–The Daily Caller because no other conservative publication in the country would let a writer accuse all of the Donald Trump’s critics of engaging in a circle jerk. All the others likely consider themselves too high class to publish something like that .
–NBC producer and sound engineer Michael Queen for having the courage to wage a four years and counting legal fight against Ed Schultz, defender of the little guy, for not paying him for arranging the now defunct “Ed Show.”
–MSNBC president Phil Griffin for bringing to my attention the really fascinating question that Ed Schultz asked Barack Obama at his first presidential press conference. But for some strange reason, nobody else in America heard the question.
–Dave De Jesus, who had the courage and tenacity, to sue the great white liberals at the Washington Post for race discrimination after his Caucasian boss fired him abruptly without cause or warning after nearly 20 years of impeccable work as a WaPo ad salesman. He should be an inspiration to everyone about how to weather indignities and injustices without wallowing in self-pity or succumbing to debilitating hatred.
–A certain scary little Jewish girl who shared her column with me for eight months, spending countless hours editing my stories. Very few people in Washington would do something like that.
–The Media Research Center board members who apparently contacted MRC president Brent Bozell after I told them he and Newsbusters.com editor Tim Graham were ignoring the Ed Schultz scandal. Graham, who probably deep-sixed the story because he resents Betsy Rothstein mocking him unmercifully, published an item on the lawsuit the next day.
–The tanning salon that gave me a discounted one year membership so I could finally qualify for Ben Smith’s fellowship program for “journalists of color.”
–Daily Beast writer and former New York Daily News gossip columnist Lloyd Grove. In his Daily News item on my story that Ralph Nader called himself a “nigger” in a speech (yes, you read that correctly) Grove dubbed me the Washington Gadfly.

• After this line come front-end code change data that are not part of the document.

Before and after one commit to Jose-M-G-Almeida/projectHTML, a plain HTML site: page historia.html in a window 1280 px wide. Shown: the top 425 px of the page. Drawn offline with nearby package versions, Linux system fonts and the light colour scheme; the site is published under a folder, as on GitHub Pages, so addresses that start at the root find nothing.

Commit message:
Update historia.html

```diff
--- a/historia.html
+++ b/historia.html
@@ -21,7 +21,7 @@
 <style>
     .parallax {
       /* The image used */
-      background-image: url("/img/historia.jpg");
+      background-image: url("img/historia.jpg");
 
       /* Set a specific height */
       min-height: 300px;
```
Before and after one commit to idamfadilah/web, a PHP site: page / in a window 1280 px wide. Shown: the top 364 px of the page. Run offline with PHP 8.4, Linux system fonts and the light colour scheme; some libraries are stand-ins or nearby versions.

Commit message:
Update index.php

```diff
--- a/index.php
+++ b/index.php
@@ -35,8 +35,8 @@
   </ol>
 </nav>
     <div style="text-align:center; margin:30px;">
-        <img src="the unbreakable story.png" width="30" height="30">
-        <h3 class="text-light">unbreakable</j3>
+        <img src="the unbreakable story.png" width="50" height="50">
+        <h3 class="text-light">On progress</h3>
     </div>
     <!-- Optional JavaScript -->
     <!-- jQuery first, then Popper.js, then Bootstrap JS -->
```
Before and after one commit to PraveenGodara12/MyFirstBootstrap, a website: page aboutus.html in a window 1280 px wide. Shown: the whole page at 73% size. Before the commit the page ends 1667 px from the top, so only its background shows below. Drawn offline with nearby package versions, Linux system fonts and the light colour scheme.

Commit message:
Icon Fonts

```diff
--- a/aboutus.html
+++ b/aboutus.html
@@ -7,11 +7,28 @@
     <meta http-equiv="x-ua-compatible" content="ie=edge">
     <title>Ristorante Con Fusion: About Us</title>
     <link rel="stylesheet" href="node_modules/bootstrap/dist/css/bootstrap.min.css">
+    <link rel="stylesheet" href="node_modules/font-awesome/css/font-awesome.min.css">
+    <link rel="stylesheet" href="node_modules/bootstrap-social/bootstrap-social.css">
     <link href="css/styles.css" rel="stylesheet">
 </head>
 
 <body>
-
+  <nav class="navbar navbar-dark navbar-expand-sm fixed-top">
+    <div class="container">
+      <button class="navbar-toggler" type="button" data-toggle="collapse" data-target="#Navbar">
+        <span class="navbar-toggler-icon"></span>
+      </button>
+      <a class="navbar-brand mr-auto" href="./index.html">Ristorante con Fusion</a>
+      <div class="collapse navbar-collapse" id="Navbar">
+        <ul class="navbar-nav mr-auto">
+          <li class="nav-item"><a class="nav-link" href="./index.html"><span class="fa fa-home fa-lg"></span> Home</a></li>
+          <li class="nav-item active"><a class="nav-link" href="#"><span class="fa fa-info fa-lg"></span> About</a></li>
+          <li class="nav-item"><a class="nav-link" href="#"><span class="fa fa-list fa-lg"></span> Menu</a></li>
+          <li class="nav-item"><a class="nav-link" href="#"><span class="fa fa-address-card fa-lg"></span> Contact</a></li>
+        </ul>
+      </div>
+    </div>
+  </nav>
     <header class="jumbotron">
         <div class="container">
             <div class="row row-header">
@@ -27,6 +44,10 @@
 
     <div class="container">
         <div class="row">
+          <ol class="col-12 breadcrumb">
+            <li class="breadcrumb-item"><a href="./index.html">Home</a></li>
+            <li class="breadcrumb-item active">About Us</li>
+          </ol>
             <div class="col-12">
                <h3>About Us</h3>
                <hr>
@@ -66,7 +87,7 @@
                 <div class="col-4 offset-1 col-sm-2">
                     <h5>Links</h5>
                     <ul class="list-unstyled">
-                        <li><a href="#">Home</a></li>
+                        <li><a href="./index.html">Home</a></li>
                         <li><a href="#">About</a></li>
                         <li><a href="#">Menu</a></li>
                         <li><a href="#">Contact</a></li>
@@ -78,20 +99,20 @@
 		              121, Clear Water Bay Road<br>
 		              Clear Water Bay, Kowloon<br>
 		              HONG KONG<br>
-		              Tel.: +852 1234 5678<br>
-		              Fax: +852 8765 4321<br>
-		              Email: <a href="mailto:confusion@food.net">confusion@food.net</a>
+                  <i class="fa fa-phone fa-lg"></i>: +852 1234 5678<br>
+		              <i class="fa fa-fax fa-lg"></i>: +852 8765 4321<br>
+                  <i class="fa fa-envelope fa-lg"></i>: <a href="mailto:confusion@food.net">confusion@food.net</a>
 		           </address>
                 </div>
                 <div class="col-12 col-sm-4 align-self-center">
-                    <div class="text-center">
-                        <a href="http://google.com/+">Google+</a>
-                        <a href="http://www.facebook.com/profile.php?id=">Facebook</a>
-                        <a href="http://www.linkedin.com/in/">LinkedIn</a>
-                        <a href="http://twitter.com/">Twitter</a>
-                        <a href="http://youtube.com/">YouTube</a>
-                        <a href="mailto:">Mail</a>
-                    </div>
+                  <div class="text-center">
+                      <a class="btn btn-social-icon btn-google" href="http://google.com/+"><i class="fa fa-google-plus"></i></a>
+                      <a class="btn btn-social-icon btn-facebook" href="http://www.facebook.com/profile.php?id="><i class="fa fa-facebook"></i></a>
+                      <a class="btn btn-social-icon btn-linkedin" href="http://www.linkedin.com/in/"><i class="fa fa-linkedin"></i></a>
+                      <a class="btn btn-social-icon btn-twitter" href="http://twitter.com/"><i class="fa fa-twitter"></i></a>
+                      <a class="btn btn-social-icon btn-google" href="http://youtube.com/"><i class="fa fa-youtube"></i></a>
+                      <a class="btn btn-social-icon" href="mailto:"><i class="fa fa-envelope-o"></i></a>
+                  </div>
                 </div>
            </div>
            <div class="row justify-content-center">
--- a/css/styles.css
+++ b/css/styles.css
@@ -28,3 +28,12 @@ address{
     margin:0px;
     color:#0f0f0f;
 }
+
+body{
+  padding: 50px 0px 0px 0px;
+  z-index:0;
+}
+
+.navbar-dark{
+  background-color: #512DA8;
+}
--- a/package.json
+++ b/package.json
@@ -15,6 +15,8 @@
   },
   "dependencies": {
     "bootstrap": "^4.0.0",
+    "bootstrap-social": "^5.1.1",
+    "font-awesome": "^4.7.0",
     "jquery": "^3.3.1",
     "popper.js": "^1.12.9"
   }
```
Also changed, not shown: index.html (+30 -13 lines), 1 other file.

–My good friend from summer camp with whom I just re-united (through a postal mail letter with my Daily Caller articles, not Facebook!)
He taught me the glories of inciting racial tensions by asking our Latino counselor if he belonged to the notorious Puerto Rican terrorist group FALN. (Name withheld so he is not forced to attend workplace racial sensitivity seminars.)
–My grandmother Ruth Goldstock, who introduced me to the wider world and the battle between good and evil, when I was only in elementary school. She told me stories about the founding of Israel, the rise of Hitler, the Holocaust, Pearl Harbor and the New Deal. They were so vivid somebody listening might have thought she had lived through these events.
But she experienced them all from afar in the New York City area. Bobbum, as I called her, had never even been to Israel, Washington or anywhere outside the United States, except Italy in 1969.
–My grandfather Louis Goldstock, who taught me the importance of self-sacrifice and fealty. On a less lofty note, he told great jokes.
I just used money she left me to buy the video camera that I have used for ambush interviews of Marty Baron and Al Sharpton, with plenty more on the way.
–The liberal-leaning Washington lawyer who spends lots of time talking to me off the record for legal stories, which is crucial to me getting the facts and analysis correct.
Most people in DC don’t help reporters without some kind of personal gain. Plus, he, she or it (that is my attempt at trans sensitivity) is all the more cool because h/s/i does not mind that many of these articles are liberal hit pieces.
–My mother and father, who are the best parents anybody could possibly have.
I got my creativity and curiosity from my mother. My father, basically an old-style Democratic from the days before weirdos took over the party, is responsible for my indifference to liberal pieties.
Plus, they are very cute.